(Collected data)
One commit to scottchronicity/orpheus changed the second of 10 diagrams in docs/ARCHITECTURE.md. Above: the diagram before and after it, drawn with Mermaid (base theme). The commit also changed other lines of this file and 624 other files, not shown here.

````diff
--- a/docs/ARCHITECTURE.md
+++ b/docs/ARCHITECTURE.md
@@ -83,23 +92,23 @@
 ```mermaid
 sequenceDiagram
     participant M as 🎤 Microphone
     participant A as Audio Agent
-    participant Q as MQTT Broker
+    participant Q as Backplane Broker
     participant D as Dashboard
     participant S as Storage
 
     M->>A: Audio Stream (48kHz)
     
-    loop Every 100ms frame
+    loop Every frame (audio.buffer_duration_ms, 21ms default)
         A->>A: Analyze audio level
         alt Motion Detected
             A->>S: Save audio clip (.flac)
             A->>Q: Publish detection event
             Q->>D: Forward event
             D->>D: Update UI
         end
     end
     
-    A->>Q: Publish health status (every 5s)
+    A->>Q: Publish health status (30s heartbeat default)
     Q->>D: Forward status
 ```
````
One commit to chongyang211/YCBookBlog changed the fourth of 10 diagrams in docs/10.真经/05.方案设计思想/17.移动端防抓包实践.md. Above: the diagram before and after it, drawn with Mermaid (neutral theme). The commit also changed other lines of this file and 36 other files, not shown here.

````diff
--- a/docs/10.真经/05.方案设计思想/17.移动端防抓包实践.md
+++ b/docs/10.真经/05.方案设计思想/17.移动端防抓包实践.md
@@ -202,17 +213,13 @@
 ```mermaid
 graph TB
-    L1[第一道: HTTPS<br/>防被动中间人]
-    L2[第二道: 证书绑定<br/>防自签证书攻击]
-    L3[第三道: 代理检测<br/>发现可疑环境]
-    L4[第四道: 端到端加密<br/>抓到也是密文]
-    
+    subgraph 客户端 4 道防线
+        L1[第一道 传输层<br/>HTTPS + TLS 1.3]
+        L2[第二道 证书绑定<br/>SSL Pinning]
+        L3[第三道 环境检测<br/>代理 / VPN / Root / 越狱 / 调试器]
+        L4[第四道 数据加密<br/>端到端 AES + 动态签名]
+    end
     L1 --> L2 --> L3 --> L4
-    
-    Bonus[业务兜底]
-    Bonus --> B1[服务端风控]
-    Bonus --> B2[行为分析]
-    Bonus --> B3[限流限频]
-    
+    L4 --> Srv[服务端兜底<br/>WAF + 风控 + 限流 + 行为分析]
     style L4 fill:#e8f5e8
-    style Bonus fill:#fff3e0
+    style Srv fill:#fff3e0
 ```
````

## [Task description]
The answer must consist of each line from the data that includes the string "health".

## [Expected answer]
-    A->>Q: Publish health status (every 5s)
+    A->>Q: Publish health status (30s heartbeat default)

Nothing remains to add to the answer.